We’ve received clarification from Milan about the background for Graham Vick’s removal from Fanciulla del West.

In the first place, it was not a gay bar the director wanted but a miners’ bar. Reports of a gay bar that appeared in Austrian and Italian publications (quoted by Slipped Disc) are being sternly contradicted.

The official position is that the music director, Riccardo Chailly, is asking all directors to discuss their ideas about the staging with him before contracts are signed.

In this instance Chailly and Vick, meeting several months ago, found they had different views and decided not to go ahead with this project. According to La Scala, they parted on good terms and have spoken again since then.

chailly hand


  • Nigel says:

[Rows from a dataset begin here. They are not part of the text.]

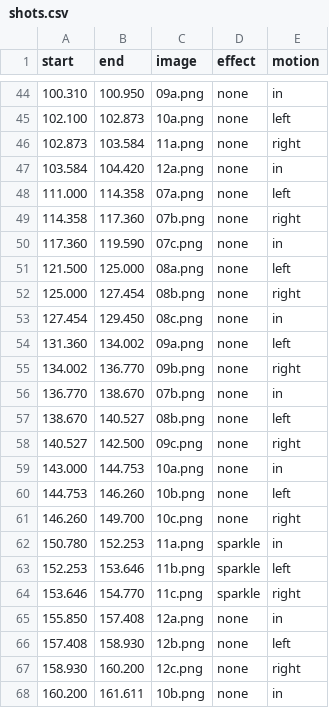
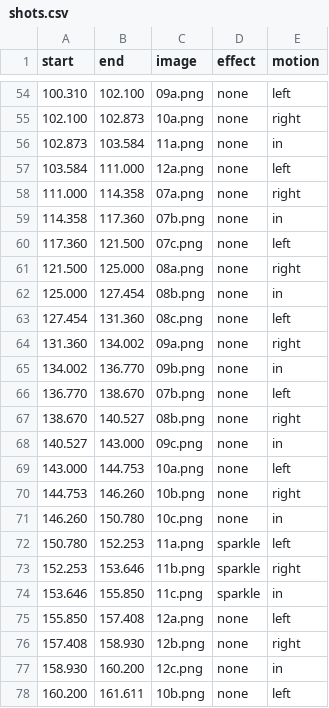
Before and after one commit to fire1200/jcos, a CSV file: video/samguk_rise_song/shots.csv, drawn as a sheet; only a part is shown, gaps mark what is left out; the diff covers the shown part only.

```diff
--- a/video/samguk_rise_song/shots.csv
+++ b/video/samguk_rise_song/shots.csv
@@ -44,25 +54,25 @@ start,end,image,effect,motion
-100.310,100.950,09a.png,none,in
-102.100,102.873,10a.png,none,left
-102.873,103.584,11a.png,none,right
-103.584,104.420,12a.png,none,in
-111.000,114.358,07a.png,none,left
-114.358,117.360,07b.png,none,right
-117.360,119.590,07c.png,none,in
-121.500,125.000,08a.png,none,left
-125.000,127.454,08b.png,none,right
-127.454,129.450,08c.png,none,in
-131.360,134.002,09a.png,none,left
-134.002,136.770,09b.png,none,right
-136.770,138.670,07b.png,none,in
-138.670,140.527,08b.png,none,left
-140.527,142.500,09c.png,none,right
-143.000,144.753,10a.png,none,in
-144.753,146.260,10b.png,none,left
-146.260,149.700,10c.png,none,right
-150.780,152.253,11a.png,sparkle,in
-152.253,153.646,11b.png,sparkle,left
-153.646,154.770,11c.png,sparkle,right
-155.850,157.408,12a.png,none,in
-157.408,158.930,12b.png,none,left
-158.930,160.200,12c.png,none,right
-160.200,161.611,10b.png,none,in
+100.310,102.100,09a.png,none,left
+102.100,102.873,10a.png,none,right
+102.873,103.584,11a.png,none,in
+103.584,111.000,12a.png,none,left
+111.000,114.358,07a.png,none,right
+114.358,117.360,07b.png,none,in
+117.360,121.500,07c.png,none,left
+121.500,125.000,08a.png,none,right
+125.000,127.454,08b.png,none,in
+127.454,131.360,08c.png,none,left
+131.360,134.002,09a.png,none,right
+134.002,136.770,09b.png,none,in
+136.770,138.670,07b.png,none,left
+138.670,140.527,08b.png,none,right
+140.527,143.000,09c.png,none,in
+143.000,144.753,10a.png,none,left
+144.753,146.260,10b.png,none,right
+146.260,150.780,10c.png,none,in
+150.780,152.253,11a.png,sparkle,left
+152.253,153.646,11b.png,sparkle,right
+153.646,155.850,11c.png,sparkle,in
+155.850,157.408,12a.png,none,left
+157.408,158.930,12b.png,none,right
+158.930,160.200,12c.png,none,in
+160.200,161.611,10b.png,none,left
```
Also changed, not shown: 14 added rows and 97 edited cells elsewhere in this file, 3 other files.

    Now I’m just a bit confused by this story. The Polka Saloon surely is a miners’ bar? (as in: a bar in the miners’ camp, frequented by miners and others).

  • John Borstlap says:

    Chailly is obviously right. If stage directors get drunk on their freedom to mess around with the plot, if then the music director steps up to defend the work, that would be excellent policy everywhere. Opera is not merely about plots, but about music illuminating plots.

    • Joshua says:

      I’m sorry but in Fanciulla there is a miner’s bar since it’s a mine, and there are no cowboys….

      • Peter says:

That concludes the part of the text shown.